Smart Business spoke to John Leonard, first vice president and regional manager of the Atlanta office of Marcus & Millichap Real Estate Investment Services, about the impact of new tax developments on businesses and investors, and the state of the economic recovery through early 2011.
The Bush tax cuts are set to expire on Dec. 31, 2010. The planned expiration of the capital gains tax has made headlines recently. Why is the capital gains tax issue important to real estate investors?
The expiration of the tax cuts means capital gains taxes will revert to 20 percent from their 70-plus-year low of 15 percent. Also, barring legislative intervention, the tax rate on dividends will jump from 15 percent to 39.6 percent for top earners. When substantial tax code changes took effect in 1986, including a capital gains rate increase from 20 percent to 28 percent, investor liquidations nearly doubled the total realized capital gains from the previous year. Despite the decline in investment values over the last two years, many investors will likely follow this liquidation strategy, locking in their profits rather than waiting for investments to appreciate sufficiently to offset the 5 percent tax hike.
Recent commentary by Treasury Secretary Geithner suggests the Obama administration will allow the Bush tax cuts to expire. The reluctance to endorse even greater rate hikes likely stems from concern that more significant increases could further impede the economic recovery. Considering long-term capital gains taxes have averaged 26 percent over the last fifty years, even hitting 40 percent in 1976, risk of further increases once the economy stabilizes remains high. As a result, though investors often choose to hold assets in the year following a rate hike, perceived tax-related risks may encourage them to continue selling assets in 2011.

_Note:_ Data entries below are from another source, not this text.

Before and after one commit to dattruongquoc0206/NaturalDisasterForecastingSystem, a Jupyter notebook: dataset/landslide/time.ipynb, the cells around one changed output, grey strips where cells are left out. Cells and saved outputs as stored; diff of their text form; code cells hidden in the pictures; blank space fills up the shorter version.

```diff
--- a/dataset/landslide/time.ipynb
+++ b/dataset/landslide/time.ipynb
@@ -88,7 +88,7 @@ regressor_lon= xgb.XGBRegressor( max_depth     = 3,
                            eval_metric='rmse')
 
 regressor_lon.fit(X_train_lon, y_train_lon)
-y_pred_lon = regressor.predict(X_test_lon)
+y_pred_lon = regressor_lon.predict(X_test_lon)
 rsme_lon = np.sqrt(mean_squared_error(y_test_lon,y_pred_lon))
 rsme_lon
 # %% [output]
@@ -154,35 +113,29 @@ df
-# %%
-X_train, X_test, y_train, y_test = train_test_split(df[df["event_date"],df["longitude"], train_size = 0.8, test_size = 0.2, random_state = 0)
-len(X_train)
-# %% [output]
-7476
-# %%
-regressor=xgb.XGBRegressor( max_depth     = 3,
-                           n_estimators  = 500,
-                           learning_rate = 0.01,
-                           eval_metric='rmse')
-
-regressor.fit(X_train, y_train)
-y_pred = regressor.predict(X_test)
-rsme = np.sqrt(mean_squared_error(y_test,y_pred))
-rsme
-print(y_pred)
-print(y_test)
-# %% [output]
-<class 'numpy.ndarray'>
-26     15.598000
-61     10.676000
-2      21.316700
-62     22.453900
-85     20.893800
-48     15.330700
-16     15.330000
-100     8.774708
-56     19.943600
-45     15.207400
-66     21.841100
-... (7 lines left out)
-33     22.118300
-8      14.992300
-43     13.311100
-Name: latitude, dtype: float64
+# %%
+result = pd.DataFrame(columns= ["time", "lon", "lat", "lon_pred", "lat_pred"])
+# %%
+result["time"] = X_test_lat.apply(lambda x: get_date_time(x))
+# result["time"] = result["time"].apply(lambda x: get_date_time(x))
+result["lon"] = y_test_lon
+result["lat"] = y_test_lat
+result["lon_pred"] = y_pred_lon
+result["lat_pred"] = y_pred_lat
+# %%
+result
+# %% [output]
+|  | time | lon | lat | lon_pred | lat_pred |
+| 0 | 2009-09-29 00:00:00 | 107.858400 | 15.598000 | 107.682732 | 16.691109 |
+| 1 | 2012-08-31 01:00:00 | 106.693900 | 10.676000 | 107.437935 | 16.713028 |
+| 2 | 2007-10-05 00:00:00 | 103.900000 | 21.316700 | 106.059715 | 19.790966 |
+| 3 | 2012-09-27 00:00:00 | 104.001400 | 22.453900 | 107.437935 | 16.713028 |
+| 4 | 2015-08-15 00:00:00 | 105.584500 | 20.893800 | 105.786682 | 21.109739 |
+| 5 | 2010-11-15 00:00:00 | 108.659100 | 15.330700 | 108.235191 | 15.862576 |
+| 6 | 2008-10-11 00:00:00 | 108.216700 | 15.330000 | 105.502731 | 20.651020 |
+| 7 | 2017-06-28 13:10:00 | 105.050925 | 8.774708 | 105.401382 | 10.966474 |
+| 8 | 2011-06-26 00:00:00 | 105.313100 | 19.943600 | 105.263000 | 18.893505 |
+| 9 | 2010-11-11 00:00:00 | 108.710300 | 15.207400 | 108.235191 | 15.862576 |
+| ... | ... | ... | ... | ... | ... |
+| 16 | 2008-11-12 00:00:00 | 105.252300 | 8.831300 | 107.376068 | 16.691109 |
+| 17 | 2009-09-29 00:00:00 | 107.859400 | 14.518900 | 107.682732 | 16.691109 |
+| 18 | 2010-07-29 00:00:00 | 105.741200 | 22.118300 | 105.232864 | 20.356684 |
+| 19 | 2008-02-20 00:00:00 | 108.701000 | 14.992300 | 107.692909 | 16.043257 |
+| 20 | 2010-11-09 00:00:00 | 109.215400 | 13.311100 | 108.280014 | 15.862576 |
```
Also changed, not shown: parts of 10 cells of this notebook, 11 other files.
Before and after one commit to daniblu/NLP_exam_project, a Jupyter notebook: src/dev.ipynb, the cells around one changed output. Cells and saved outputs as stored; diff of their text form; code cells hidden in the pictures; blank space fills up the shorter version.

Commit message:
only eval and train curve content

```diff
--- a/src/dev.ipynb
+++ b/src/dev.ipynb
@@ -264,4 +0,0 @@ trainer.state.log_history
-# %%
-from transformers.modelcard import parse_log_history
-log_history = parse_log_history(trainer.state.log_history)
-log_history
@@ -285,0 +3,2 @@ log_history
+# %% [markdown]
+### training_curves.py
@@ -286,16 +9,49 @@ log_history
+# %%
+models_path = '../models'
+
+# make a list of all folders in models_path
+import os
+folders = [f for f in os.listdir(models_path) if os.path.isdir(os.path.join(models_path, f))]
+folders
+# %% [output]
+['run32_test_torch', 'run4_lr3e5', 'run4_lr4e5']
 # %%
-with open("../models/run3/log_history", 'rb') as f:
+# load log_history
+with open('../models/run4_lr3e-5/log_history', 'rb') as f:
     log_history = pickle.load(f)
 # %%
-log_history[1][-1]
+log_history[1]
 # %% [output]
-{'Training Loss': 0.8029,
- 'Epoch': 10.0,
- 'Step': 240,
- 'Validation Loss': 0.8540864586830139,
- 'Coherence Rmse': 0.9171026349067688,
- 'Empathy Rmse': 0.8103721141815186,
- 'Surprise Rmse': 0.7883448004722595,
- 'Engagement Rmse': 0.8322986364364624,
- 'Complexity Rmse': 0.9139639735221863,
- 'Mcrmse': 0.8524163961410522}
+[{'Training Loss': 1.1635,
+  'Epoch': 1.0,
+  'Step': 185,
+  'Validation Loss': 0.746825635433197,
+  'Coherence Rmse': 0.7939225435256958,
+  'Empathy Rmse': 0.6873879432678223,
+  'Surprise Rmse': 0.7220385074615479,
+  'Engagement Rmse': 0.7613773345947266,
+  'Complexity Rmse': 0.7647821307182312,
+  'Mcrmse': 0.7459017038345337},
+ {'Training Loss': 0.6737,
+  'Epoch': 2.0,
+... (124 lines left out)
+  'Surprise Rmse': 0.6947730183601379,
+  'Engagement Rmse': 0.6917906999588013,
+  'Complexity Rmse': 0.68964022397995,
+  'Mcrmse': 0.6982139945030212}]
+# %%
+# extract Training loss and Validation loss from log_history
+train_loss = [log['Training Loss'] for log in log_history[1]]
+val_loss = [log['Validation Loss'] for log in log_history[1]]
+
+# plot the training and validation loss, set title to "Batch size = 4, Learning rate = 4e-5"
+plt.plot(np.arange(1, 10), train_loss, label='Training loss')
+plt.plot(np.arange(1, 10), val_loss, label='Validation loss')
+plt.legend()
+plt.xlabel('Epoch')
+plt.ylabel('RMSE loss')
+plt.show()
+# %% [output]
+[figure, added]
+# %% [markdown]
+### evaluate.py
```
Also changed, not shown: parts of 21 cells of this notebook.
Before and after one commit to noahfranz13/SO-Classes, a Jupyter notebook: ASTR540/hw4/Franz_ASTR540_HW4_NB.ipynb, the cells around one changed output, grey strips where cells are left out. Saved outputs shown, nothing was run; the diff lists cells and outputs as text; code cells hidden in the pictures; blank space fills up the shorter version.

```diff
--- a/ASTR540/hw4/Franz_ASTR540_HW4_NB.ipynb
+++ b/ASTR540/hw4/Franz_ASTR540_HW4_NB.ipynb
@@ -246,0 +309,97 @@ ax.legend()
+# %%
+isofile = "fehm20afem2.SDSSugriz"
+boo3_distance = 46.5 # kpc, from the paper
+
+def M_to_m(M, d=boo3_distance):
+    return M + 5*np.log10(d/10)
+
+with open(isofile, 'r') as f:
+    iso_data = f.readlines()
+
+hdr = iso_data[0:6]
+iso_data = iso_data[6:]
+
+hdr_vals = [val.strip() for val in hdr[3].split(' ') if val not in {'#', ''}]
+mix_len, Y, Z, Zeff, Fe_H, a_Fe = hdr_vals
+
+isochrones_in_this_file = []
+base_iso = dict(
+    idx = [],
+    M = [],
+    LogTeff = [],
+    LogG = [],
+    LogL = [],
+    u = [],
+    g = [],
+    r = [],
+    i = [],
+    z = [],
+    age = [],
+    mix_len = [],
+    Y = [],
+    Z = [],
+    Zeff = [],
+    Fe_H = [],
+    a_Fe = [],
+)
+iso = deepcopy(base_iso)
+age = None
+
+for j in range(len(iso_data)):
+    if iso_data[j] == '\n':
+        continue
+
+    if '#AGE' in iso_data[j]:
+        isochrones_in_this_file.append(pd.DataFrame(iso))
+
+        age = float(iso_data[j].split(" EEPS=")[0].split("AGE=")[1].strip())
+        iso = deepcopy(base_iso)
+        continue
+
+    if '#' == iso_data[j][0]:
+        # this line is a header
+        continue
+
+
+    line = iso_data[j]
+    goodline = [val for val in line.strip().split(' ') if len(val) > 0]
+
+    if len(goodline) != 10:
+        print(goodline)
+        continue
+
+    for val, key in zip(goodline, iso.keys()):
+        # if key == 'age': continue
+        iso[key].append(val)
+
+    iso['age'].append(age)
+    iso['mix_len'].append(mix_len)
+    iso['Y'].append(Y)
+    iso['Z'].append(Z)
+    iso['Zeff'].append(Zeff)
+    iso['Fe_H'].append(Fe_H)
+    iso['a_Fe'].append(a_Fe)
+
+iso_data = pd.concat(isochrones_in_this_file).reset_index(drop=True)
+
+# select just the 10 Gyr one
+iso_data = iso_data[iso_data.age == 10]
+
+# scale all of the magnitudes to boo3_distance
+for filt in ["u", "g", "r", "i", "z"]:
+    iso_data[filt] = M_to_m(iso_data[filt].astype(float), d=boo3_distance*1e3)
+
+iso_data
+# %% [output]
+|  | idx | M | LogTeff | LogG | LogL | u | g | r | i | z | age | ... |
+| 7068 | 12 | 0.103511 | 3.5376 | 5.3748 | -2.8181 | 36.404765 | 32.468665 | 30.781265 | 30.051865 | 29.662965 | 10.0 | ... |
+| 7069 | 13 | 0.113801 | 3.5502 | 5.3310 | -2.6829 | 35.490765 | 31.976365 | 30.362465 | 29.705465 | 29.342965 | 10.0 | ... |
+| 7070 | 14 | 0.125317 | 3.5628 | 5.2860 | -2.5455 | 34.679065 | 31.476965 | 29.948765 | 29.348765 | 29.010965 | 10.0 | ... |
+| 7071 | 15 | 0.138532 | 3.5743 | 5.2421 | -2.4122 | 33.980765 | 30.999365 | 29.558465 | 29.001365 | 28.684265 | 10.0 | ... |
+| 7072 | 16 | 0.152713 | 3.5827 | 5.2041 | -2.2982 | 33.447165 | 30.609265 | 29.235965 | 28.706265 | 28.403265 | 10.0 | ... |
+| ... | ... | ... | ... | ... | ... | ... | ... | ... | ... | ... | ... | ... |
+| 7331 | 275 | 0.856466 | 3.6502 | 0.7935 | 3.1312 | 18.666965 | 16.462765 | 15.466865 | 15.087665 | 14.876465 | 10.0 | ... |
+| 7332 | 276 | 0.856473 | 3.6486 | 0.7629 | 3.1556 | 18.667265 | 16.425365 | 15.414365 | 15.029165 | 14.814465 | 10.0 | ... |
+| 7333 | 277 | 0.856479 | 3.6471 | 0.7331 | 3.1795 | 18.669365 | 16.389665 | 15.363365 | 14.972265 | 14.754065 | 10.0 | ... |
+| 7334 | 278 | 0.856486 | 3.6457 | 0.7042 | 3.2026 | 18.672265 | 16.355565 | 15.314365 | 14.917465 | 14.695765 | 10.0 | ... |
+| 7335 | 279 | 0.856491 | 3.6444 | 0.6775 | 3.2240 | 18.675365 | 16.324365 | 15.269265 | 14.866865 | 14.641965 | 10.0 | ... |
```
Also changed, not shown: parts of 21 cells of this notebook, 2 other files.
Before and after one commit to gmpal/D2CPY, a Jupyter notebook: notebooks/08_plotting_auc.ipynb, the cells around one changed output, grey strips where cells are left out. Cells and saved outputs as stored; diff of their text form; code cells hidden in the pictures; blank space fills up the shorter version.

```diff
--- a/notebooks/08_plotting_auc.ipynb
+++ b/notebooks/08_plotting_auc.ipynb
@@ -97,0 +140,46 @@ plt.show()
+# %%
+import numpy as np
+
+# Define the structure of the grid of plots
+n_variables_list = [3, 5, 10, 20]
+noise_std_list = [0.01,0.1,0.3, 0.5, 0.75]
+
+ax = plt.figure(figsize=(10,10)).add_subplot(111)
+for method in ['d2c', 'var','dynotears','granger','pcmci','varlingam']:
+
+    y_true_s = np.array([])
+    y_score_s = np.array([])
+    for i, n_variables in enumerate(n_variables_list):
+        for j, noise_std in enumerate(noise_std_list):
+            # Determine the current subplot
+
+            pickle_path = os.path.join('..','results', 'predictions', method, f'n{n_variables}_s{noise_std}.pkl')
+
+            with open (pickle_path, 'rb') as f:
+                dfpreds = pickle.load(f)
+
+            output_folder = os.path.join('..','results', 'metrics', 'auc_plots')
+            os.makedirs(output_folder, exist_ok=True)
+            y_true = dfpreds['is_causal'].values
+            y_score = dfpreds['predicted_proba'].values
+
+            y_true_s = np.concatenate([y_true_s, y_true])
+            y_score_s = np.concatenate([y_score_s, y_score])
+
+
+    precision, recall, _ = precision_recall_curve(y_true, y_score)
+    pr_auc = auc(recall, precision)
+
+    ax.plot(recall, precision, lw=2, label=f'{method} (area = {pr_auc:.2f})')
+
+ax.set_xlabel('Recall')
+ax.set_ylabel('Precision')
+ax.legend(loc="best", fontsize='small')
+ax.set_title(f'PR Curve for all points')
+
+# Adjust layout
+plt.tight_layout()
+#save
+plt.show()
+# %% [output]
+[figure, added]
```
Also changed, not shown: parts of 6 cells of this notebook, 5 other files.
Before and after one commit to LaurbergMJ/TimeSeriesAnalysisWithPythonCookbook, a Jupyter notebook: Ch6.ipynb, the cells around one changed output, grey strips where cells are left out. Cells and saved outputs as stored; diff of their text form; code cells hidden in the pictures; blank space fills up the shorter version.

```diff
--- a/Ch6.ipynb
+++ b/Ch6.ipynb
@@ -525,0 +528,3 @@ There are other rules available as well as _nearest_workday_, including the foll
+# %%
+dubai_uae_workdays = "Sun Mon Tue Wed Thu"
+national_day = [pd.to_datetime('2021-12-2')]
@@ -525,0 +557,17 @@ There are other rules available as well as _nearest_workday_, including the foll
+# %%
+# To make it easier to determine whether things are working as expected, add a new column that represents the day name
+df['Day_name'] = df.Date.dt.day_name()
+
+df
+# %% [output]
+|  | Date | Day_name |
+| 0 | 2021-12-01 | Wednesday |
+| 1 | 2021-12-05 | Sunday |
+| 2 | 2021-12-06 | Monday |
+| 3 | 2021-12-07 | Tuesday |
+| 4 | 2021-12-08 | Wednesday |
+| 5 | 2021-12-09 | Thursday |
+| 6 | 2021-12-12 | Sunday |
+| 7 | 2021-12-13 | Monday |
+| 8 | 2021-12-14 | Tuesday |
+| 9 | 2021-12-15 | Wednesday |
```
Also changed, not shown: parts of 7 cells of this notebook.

What proactive measures are commercial real estate investors implementing in response to the expected tax hikes?
In response to the increase in capital gains taxes, commercial real estate investors’ ability to defer capital gains indefinitely through 1031 exchanges will become even more attractive. Since 2002, the year before the capital gains tax rate was reduced to a 70-plus-year low; the number of 1031 exchanges has fallen by nearly half. As capital gains taxes rise, the share of deals involving 1031 exchanges will increase substantially, as sellers will be further discouraged from taking profits from the investment real estate sector.
Will the expiration of the Bush tax cuts, combined with the recent expiration of the Obama administration’s housing tax credit, place additional pressure on the fragile economic recovery?
The economic recovery will continue to make slow, choppy progress through the remainder of 2010 and into early 2011. While risks such as another slide in the housing market and slipping business/consumer confidence persist, a double-dip recession remains unlikely. Still, several forces will drag on growth in the near term, hampering the pace of recovery. To start, the consumer sector, which accounts for 70 percent of U.S. GDP, will remain strapped by tight credit conditions and high unemployment over the next several quarters. In addition, the extended downturn has driven a shift in consumer psychology, leading households to pay down debt and increase savings as opposed to spending disposable income on goods and services. This places the onus of transitioning the recovery into a self-perpetuating expansion cycle on businesses, which first need to regain sufficient confidence to initiate more substantive hiring and capital spending.
What is the private sector’s role in the economic recovery?
While corporate profits have soared in recent quarters, large companies have amassed record-high levels of cash, reducing their reliance on credit markets to fuel growth but also hampering the pace of the economic recovery. Small businesses, which account for nearly half of all private-sector employment, face greater challenges at this stage of the cycle and will drag on the recovery. Lacking significant cash stockpiles, small businesses continue to encounter difficulties securing credit for expansion, despite modest loosening in lending conditions recently.
Which sector or sectors of the real estate investment market are performing well?
Apartments have taken the lead in the national recovery and will likely post notable occupancy and rent gains in major markets over the next year. Very modest private-sector job growth and stronger household formation released some of the pent-up renter demand accumulated through the downturn. Improvements were broad-based, with 70 percent of all major U.S. apartment markets recording occupancy gains. As 2010 progresses, more pent-up demand for apartments will be released, particularly among the estimated 2.2 million young adults who have moved back with their parents since 2005. The outlook brightens considerably for 2011 and beyond amid expectations for improved economic growth, powerful demographic shifts supporting a surge in renter demand and limited new construction. These trends will likely result in a shortage of apartments nationwide, driving rent growth to above-average levels by 2012 or 2013.
Which property sectors are struggling?
Demand for retail and office space remains tepid, however, particularly in secondary and tertiary markets, placing downward pressure on rents and preventing owners from regaining substantive pricing power. For investors holding these assets, future capital gains tax increases could overshadow appreciation substantially, extending the hold period to break even against current net profits for several years. Investors who purchased these assets more than six years ago likely have profits to protect and may consider liquidating late this year.
Joh n M. Leonard is a first vice president and regional manager of the Atlanta office of Marcus & Millichap Real Estate Investment Services. Contact him at firstname.lastname@example.org or (678) 808-2700.